In separate bowl, put all remaining ingredients (which should all be dry). Mix well.
Add saucepan contents to bowl. Mix until smooth. (If you prefer a particular texture at this point, you can adjust with flour to make it denser, or water/milk/buttermilk to make it softer.)
Chill batter for at least 3 hours. (You can bake them after 1 hour, but it’ll work better if you wait.)
Preheat the oven to ±350°F.
Roll into balls and drop onto a cookie sheet. (A spoon helps pry chunks of dough from the chilled bulk. Greasing the sheet is unnecessary.)
Bake for ±15 minutes or until they get the golden tint to the degree you desire.

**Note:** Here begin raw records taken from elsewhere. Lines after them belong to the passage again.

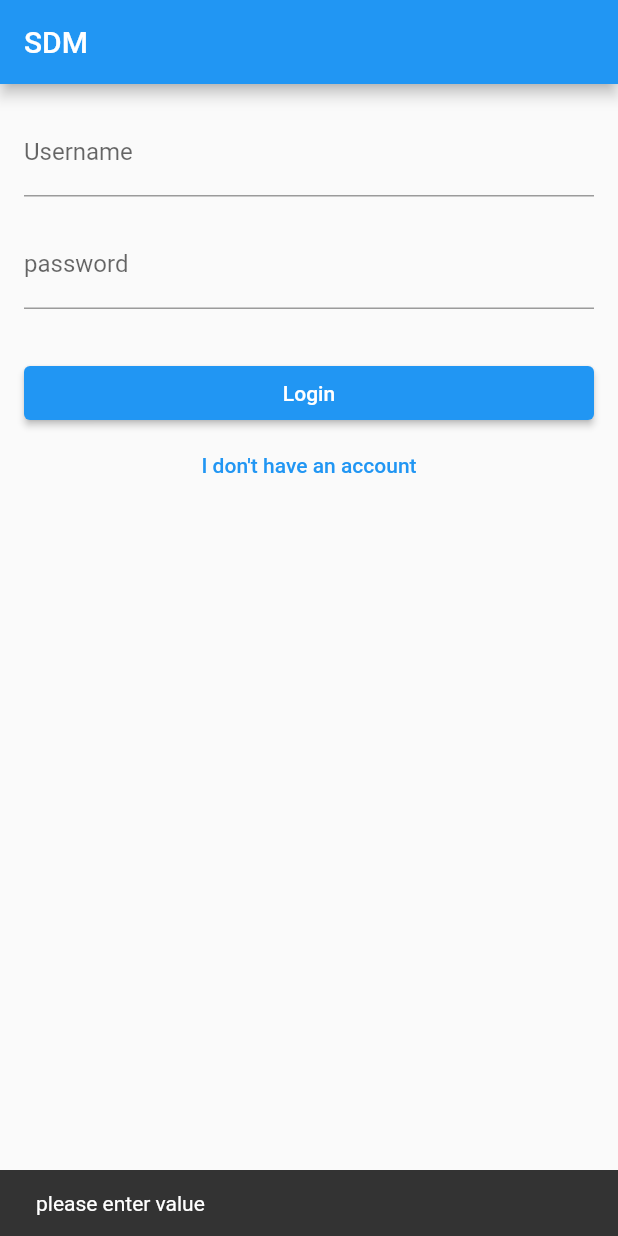
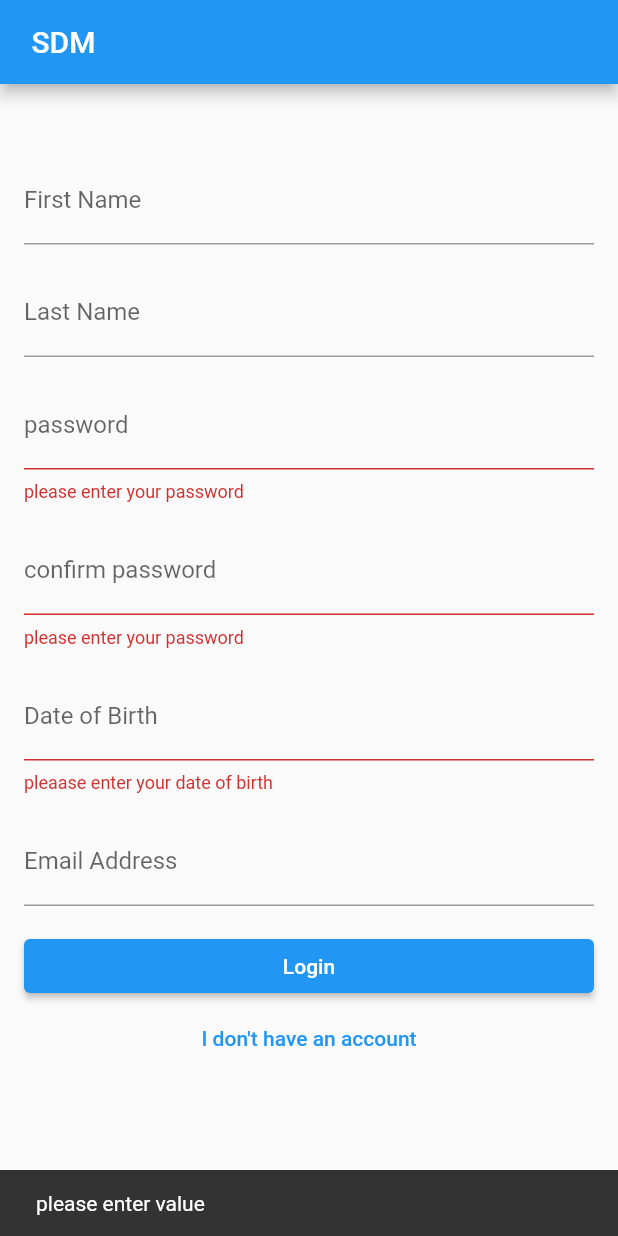
Before and after one commit to ArunKuleri/studentDB, a Flutter app: the screen it shows after launch, after a tap on "Login", on a phone screen of 412 x 824 dp. Run offline on Flutter 3.47's test engine with Material 2 defaults, Android fonts, the phone set to English and light mode, and no system bars; our stand-ins replace bloc, flutter_bloc.

Commit message:
added some more textfields

```diff
--- a/lib/view/homepage.dart
+++ b/lib/view/homepage.dart
@@ -6,6 +6,11 @@ class HomePage extends StatelessWidget {
   final _formKey = GlobalKey<FormState>();
   final _usernameController = TextEditingController();
   final _passwordController = TextEditingController();
+  final _firstNameController = TextEditingController();
+  final _lastNameController = TextEditingController();
+  final _dobController = TextEditingController();
+  final _emailController = TextEditingController();
+  DateTime? _selectedDate;
   HomePage({super.key});
   @override
   Widget build(BuildContext context) {
@@ -13,21 +18,21 @@ class HomePage extends StatelessWidget {
       create: (context) => SignInCubit(),
       child: Scaffold(
         appBar: AppBar(
-          title: Text("SDM   "),
+          title: const Text(" SDM   "),
         ),
         body: BlocBuilder<SignInCubit, SignInStatus>(
           builder: (context, state) {
-            return Padding(
+            return Form(
+              key: _formKey,
+              child: Padding(
                 padding: const EdgeInsets.all(16.0),
                 child: ListView(children: <Widget>[
+                  if (state == SignInStatus.signUp)
                     TextFormField(
-                  key: _formKey,
                       controller: _usernameController,
-                  decoration: InputDecoration(
+                      decoration: const InputDecoration(
                         labelText: "Username",
-                      errorText: _formKey.currentState?.validate() ?? false
-                          ? 'please enter your username'
-                          : null),
+                      ),
                       validator: (value) {
                         if (value == null || value.isEmpty) {
                           return "please enter your username";
@@ -38,12 +43,19 @@ class HomePage extends StatelessWidget {
                   const SizedBox(
                     height: 16.0,
                   ),
+                  if (state == SignInStatus.signUp)
                     TextFormField(
                       controller: _passwordController,
-                  decoration: InputDecoration(labelText: "password"),
+                      decoration: const InputDecoration(labelText: "password"),
+                      obscureText: true,
                       validator: (value) {
                         if (value == null || value.isEmpty) {
                           return "please enter your password";
+                        } else if (value.length < 8 ||
+                            !value.contains(RegExp(r'/d')) ||
+                            !value
+                                .contains(RegExp(r'[!@#$%^&*(),.?":{}|<>]'))) {
+                          return "Password must be at least 8 characters long and contain at least one number and one special character";
                         }
                         return null;
                       },
@@ -51,22 +63,104 @@ class HomePage extends StatelessWidget {
                   const SizedBox(
                     height: 16.0,
                   ),
-                if (state == SignInStatus.signUp)
+                  if (state == SignInStatus.login)
                     TextFormField(
-                    decoration: InputDecoration(labelText: "confirm password"),
+                      controller: _firstNameController,
+                      decoration:
+                          const InputDecoration(labelText: "First Name"),
+                    ),
+                  const SizedBox(
+                    height: 16.0,
+                  ),
+                  if (state == SignInStatus.login)
+                    TextFormField(
+                      controller: _lastNameController,
+                      decoration: const InputDecoration(labelText: "Last Name"),
+                    ),
+                  const SizedBox(
+                    height: 16.0,
+                  ),
+                  if (state == SignInStatus.login)
+                    TextFormField(
+                      controller: _passwordController,
+                      decoration: const InputDecoration(labelText: "password"),
+                      obscureText: true,
                       validator: (value) {
-                      if (value != _passwordController.text) {
-                        return "password do not match";
+                        if (value == null || value.isEmpty) {
+                          return "please enter your password";
+                        } else if (value.length < 8 ||
+                            !value.contains(RegExp(r'/d')) ||
+                            !value
+                                .contains(RegExp(r'[!@#$%^&*(),.?":{}|<>]'))) {
+                          return "Password must be at least 8 characters long and contain at least one number and one special character";
                         }
                         return null;
                       },
+                    ),
+                  const SizedBox(
+                    height: 16.0,
+                  ),
+                  if (state == SignInStatus.login)
+                    TextFormField(
+                      controller: _passwordController,
+                      decoration:
+                          const InputDecoration(labelText: "confirm password"),
+                      obscureText: true,
+                      validator: (value) {
+                        if (value == null || value.isEmpty) {
+                          return "please enter your password";
+                        } else if (value.length < 8 ||
+                            !value.contains(RegExp(r'/d')) ||
+                            !value
+                                .contains(RegExp(r'[!@#$%^&*(),.?":{}|<>]'))) {
+                          return "Password must be at least 8 characters long and contain at least one number and one special character";
+                        }
+                        return null;
+                      },
+                    ),
+                  const SizedBox(
+                    height: 16.0,
+                  ),
+                  if (state == SignInStatus.login)
+                    TextFormField(
+                      controller: _dobController,
+                      decoration:
+                          const InputDecoration(labelText: "Date of Birth"),
+                      validator: (value) {
+                        if (value == null || value.isEmpty) {
+                          return "pleaase enter your date of birth";
+                        }
+                        return null;
+                      },
+                      onTap: () async {
+                        final DateTime? pickedDate = await showDatePicker(
+                          context: context,
+                          initialDate: DateTime.now(),
+                          firstDate: DateTime(1900),
+                          lastDate: DateTime.now(),
+                        );
+                        if (pickedDate != null) {
+                          _selectedDate = pickedDate;
+                          _dobController.text = pickedDate.toString();
+                        }
+                      },
+                    ),
+                  const SizedBox(
+                    height: 16.0,
+                  ),
+                  if (state == SignInStatus.login)
+                    TextFormField(
+                      controller: _emailController,
+                      decoration:
+                          const InputDecoration(labelText: "Email Address"),
                     ),
                   const SizedBox(height: 16.0),
                   ElevatedButton(
                     onPressed: () {
                       if (_formKey.currentState?.validate() ?? false) {
                       } else {
-                      ScaffoldMessenger.of(context).showSnackBar(SnackBar(
+                        ScaffoldMessenger.of(context)
+                            .showSnackBar(const SnackBar(
                           content: Text("please enter value"),
                         ));
                       }
@@ -85,6 +179,7 @@ class HomePage extends StatelessWidget {
                         : 'I already have an account'),
                   )
                 ]),
+              ),
             );
           },
         ),
```
Also changed, not shown: lib/model/studentdB.dart (added). Lines whose indentation alone changed are shown as unchanged.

Carefully move them to racks to cool. (They’ll be very soft and crumbly at first, then solidify as they cool.)
This recipe was inspired by the one found here: http://www.101cookbooks.com/archives/saffronvanilla-snickerdoodles-recipe.html.
*All links marked with an asterisk are affiliate links. I only become an affiliate for vendors or products that I recommend from personal experience. What happens is I find myself recommending to people, then realize there's an affiliate program, so I figure I might as well join up.
Do you have a story of unexpected herb effect? An opinion on my experiences or recipe? A question on herbs as medicine? Something you want to hear about making? Ask! I'm not the only person I know who does this kitchen remedy stuff, so if I don't know or make that item, someone else I knows probably does.